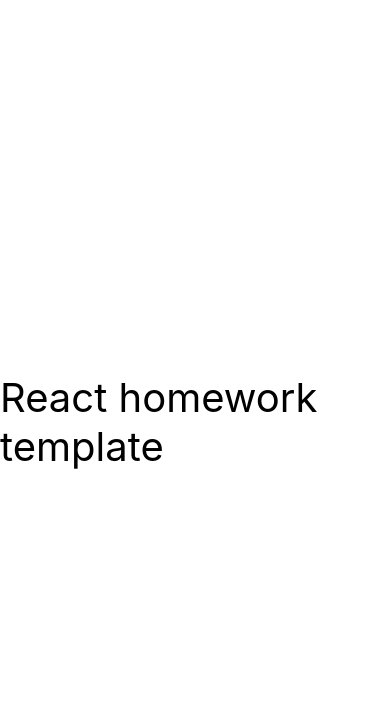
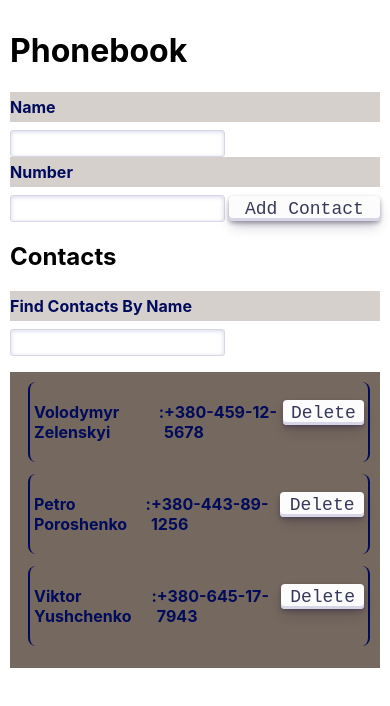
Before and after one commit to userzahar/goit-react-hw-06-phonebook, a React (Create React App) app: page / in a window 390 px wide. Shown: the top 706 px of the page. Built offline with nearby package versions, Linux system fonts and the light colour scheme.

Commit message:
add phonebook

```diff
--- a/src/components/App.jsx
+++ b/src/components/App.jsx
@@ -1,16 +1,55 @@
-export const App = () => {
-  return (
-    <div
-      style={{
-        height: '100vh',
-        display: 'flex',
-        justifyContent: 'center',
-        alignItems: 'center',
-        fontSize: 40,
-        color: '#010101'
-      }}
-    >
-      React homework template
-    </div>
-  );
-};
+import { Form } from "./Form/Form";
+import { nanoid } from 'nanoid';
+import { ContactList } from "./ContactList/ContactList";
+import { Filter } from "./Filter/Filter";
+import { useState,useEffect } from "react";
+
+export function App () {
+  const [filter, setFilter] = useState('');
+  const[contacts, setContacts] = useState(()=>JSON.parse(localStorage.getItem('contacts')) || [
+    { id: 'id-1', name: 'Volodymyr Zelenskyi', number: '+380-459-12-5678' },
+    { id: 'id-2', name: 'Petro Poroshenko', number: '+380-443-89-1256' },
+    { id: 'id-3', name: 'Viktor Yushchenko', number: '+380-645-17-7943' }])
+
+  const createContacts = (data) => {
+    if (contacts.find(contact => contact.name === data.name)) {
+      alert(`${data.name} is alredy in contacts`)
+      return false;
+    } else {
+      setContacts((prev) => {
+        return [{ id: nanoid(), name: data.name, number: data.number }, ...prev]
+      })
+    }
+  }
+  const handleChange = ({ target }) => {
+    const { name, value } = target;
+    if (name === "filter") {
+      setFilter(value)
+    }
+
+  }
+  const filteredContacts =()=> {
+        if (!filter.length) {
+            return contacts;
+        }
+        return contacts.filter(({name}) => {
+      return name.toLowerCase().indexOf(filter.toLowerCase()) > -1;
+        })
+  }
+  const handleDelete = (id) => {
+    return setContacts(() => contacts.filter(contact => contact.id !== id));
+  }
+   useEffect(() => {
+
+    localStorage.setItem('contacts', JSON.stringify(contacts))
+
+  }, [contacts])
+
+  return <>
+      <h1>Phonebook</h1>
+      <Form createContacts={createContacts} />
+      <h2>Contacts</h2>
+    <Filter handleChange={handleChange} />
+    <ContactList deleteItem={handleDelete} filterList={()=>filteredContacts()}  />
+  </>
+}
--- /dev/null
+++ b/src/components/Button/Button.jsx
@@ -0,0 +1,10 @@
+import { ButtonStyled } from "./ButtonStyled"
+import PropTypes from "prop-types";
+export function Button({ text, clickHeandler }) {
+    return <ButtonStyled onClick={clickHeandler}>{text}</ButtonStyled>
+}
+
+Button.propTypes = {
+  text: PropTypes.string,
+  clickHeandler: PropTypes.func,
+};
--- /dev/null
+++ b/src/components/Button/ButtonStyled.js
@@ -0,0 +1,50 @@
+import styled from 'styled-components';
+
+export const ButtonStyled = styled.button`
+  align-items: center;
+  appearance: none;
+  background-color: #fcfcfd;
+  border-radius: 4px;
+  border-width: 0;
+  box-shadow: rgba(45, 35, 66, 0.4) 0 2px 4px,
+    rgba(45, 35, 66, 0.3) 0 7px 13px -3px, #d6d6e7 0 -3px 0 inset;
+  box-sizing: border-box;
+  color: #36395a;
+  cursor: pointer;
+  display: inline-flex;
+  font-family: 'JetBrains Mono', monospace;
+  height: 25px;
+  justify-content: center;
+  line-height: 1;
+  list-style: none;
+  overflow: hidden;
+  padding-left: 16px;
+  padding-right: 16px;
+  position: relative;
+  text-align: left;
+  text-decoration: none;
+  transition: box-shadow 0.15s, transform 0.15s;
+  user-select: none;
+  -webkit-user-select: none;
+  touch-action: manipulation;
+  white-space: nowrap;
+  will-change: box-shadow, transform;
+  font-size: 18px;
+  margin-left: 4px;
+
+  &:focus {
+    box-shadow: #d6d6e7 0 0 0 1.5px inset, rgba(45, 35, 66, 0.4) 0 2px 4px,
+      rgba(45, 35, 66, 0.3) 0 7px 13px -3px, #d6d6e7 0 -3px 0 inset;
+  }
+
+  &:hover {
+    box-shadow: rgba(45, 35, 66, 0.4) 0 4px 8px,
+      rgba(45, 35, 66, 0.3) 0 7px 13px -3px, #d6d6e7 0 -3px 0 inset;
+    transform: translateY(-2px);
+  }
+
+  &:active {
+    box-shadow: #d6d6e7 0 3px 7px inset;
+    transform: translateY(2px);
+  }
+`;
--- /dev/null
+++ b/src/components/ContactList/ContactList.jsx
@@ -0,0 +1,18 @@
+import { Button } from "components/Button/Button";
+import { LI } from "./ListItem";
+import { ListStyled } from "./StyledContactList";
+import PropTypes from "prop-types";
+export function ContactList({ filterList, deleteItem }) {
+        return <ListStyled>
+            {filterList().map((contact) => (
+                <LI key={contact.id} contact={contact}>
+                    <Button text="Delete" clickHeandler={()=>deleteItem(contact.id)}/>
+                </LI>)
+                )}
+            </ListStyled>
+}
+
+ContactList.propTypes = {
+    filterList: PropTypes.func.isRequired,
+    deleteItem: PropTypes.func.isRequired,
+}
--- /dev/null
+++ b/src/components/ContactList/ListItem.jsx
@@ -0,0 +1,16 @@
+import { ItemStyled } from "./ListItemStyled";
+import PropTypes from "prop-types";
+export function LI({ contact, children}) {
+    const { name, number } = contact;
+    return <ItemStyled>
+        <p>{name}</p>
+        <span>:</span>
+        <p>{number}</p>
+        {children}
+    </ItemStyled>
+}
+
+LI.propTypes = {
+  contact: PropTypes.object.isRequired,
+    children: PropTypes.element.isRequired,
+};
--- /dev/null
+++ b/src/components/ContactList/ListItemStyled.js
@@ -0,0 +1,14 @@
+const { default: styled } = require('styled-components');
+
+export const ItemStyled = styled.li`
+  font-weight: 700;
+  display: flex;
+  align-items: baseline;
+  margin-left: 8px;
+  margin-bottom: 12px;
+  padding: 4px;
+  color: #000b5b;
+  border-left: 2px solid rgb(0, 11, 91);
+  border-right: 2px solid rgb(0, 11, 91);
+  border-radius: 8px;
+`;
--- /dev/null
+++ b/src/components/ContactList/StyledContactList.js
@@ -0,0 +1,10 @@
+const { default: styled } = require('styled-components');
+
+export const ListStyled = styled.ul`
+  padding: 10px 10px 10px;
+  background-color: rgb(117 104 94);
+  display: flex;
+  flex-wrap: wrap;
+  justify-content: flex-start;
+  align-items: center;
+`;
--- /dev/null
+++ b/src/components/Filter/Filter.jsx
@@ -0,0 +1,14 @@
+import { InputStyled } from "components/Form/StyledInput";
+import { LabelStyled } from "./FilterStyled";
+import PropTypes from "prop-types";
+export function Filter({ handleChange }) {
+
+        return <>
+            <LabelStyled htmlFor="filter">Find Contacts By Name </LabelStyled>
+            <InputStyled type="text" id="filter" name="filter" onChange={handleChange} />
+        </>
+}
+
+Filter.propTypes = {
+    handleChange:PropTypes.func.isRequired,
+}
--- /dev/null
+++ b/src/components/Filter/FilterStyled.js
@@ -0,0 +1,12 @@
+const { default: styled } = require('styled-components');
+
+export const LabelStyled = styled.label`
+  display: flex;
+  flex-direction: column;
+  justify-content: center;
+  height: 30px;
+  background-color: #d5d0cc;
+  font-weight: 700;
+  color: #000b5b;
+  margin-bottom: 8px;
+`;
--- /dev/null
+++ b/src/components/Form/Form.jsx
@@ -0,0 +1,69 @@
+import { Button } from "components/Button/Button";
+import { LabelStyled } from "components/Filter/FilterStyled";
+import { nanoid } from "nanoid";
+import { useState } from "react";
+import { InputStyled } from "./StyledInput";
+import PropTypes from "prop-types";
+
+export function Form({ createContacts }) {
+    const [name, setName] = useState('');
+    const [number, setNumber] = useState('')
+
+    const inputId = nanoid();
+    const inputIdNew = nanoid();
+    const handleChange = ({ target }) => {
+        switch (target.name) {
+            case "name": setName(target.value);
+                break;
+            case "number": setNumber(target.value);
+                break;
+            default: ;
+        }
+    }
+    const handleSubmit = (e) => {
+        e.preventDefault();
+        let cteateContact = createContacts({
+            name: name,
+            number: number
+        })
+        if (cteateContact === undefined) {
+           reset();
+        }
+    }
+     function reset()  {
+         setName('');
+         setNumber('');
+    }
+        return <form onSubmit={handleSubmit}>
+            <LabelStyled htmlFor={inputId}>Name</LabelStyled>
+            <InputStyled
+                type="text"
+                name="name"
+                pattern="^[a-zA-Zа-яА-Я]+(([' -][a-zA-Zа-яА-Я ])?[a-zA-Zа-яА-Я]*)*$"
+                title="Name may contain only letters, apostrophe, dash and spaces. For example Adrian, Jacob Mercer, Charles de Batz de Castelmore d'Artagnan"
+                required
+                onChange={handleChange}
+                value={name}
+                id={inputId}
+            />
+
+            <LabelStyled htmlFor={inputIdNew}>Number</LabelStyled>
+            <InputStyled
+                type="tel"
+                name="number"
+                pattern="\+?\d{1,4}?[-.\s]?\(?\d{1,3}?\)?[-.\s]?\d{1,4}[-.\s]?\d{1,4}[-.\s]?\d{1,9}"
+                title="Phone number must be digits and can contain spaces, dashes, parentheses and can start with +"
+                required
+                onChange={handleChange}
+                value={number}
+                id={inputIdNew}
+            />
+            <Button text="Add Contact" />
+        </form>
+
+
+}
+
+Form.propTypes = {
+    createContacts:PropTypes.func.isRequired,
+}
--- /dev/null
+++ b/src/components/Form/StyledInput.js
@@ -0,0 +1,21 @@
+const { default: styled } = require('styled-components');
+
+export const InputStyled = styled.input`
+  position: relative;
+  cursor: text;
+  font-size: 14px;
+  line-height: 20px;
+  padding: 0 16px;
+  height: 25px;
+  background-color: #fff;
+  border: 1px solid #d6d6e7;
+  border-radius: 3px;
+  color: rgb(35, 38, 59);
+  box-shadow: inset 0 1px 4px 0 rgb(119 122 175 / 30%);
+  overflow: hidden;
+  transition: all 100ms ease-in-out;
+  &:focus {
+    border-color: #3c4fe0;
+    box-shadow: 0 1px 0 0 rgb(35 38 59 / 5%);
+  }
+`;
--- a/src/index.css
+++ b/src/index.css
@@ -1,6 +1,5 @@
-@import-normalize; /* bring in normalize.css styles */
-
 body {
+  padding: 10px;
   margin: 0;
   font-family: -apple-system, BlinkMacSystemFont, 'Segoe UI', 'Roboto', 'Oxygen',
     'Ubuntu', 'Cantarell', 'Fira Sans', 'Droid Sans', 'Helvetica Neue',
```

§ **Action item**
Find the lines above that contain the word "InputStyled" and collect them.

§ **Result of the task**
+import { InputStyled } from "components/Form/StyledInput";
+            <InputStyled type="text" id="filter" name="filter" onChange={handleChange} />
+import { InputStyled } from "./StyledInput";
+            <InputStyled
+            <InputStyled
+export const InputStyled = styled.input`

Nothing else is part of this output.